196 F2d 130 Massie v. Erie R Co

196 F.2d 130

MASSIE et al.



No. 10575.

United States Court of Appeals Third Circuit.

Argued Feb. 21, 1952.

Decided April 21, 1952.

For Appellant: Ralph W. Chandless, Hackensack, N.J. (Chandless, Weller, Kramer, & Frank, Hackensack, N.J., on the brief).

For Appellee: Duane E. Minard, Newark, N.J. (Hobart, Minard & Cooper, Newark, N.J., on the brief).
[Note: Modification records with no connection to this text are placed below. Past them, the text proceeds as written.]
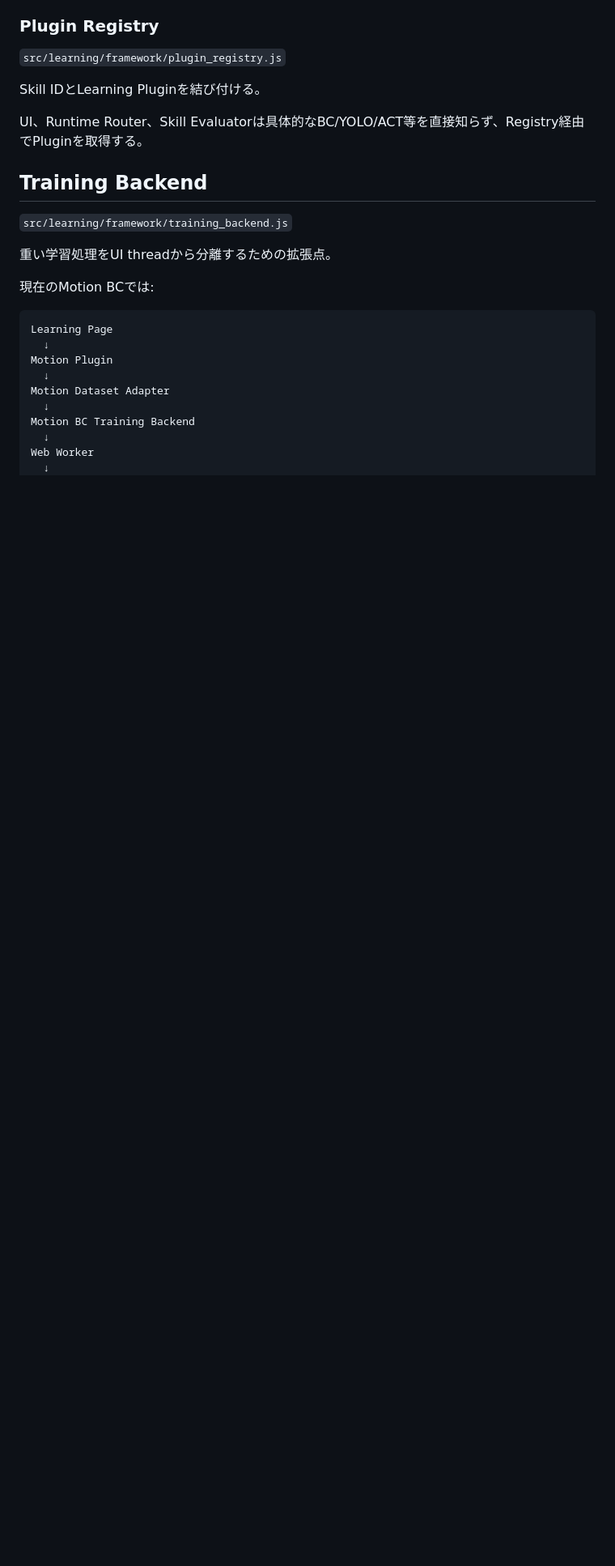
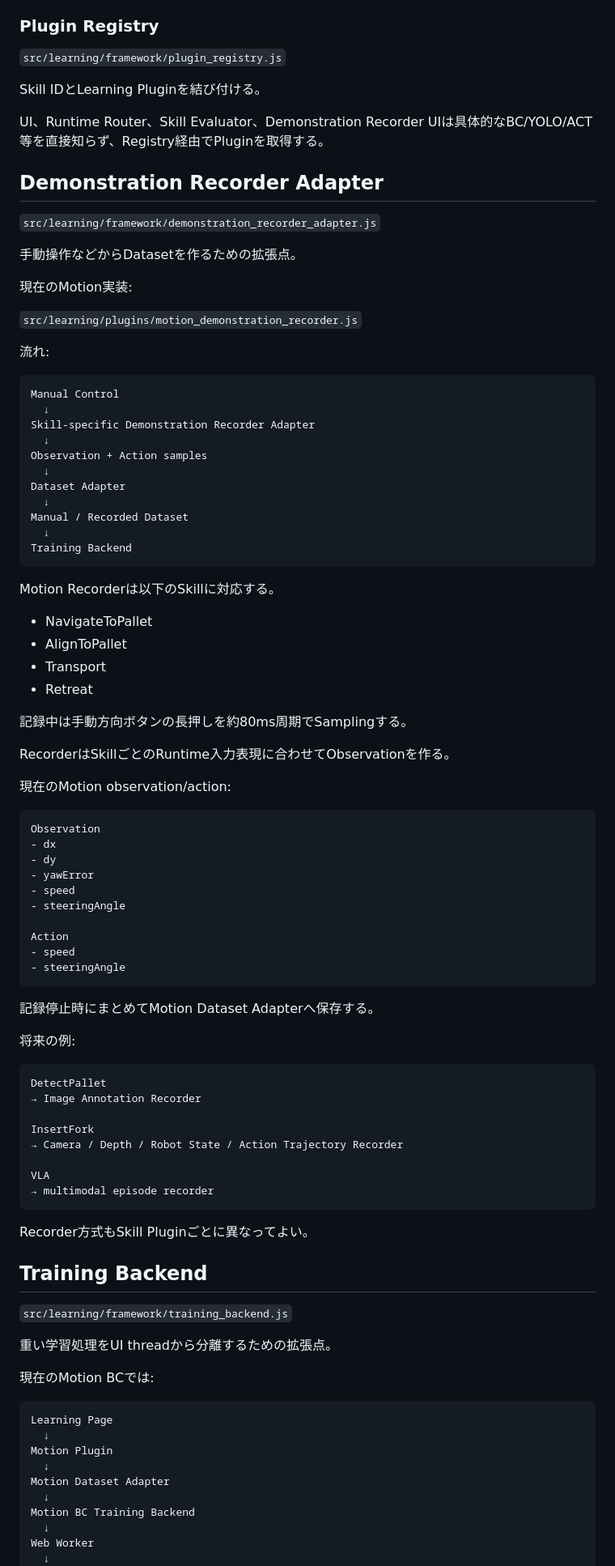
Before and after one commit to kameusagiyahoo/robot_systems, a Markdown page: docs/learning_framework.md, the part around one of its changes. Shown at 81% size. Rendered like a GitHub page; blank space fills up the shorter version.

Commit message:
docs: document demonstration recorder adapter

````diff
--- a/docs/learning_framework.md
+++ b/docs/learning_framework.md
@@ -50,7 +53,76 @@ Pluginは以下を提供できる。
 
 Skill IDとLearning Pluginを結び付ける。
 
-UI、Runtime Router、Skill Evaluatorは具体的なBC/YOLO/ACT等を直接知らず、Registry経由でPluginを取得する。
+UI、Runtime Router、Skill Evaluator、Demonstration Recorder UIは具体的なBC/YOLO/ACT等を直接知らず、Registry経由でPluginを取得する。
+
+## Demonstration Recorder Adapter
+
+`src/learning/framework/demonstration_recorder_adapter.js`
+
+手動操作などからDatasetを作るための拡張点。
+
+現在のMotion実装:
+
+`src/learning/plugins/motion_demonstration_recorder.js`
+
+流れ:
+
+```text
+Manual Control
+  ↓
+Skill-specific Demonstration Recorder Adapter
+  ↓
+Observation + Action samples
+  ↓
+Dataset Adapter
+  ↓
+Manual / Recorded Dataset
+  ↓
+Training Backend
+```
+
+Motion Recorderは以下のSkillに対応する。
+
+- NavigateToPallet
+- AlignToPallet
+- Transport
+- Retreat
+
+記録中は手動方向ボタンの長押しを約80ms周期でSamplingする。
+
+RecorderはSkillごとのRuntime入力表現に合わせてObservationを作る。
+
+現在のMotion observation/action:
+
+```text
+Observation
+- dx
+- dy
+- yawError
+- speed
+- steeringAngle
+
+Action
+- speed
+- steeringAngle
+```
+
+記録停止時にまとめてMotion Dataset Adapterへ保存する。
+
+将来の例:
+
+```text
+DetectPallet
+→ Image Annotation Recorder
+
+InsertFork
+→ Camera / Depth / Robot State / Action Trajectory Recorder
+
+VLA
+→ multimodal episode recorder
+```
+
+Recorder方式もSkill Pluginごとに異なってよい。
 
 ## Training Backend
 
````
Also changed, not shown: other parts of docs/learning_framework.md (+21 -9 lines).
Before BIGGS, Chief Judge, HASTIE, Circuit Judge, and HARTSHORNE, District Judge.

BIGGS, Chief Judge.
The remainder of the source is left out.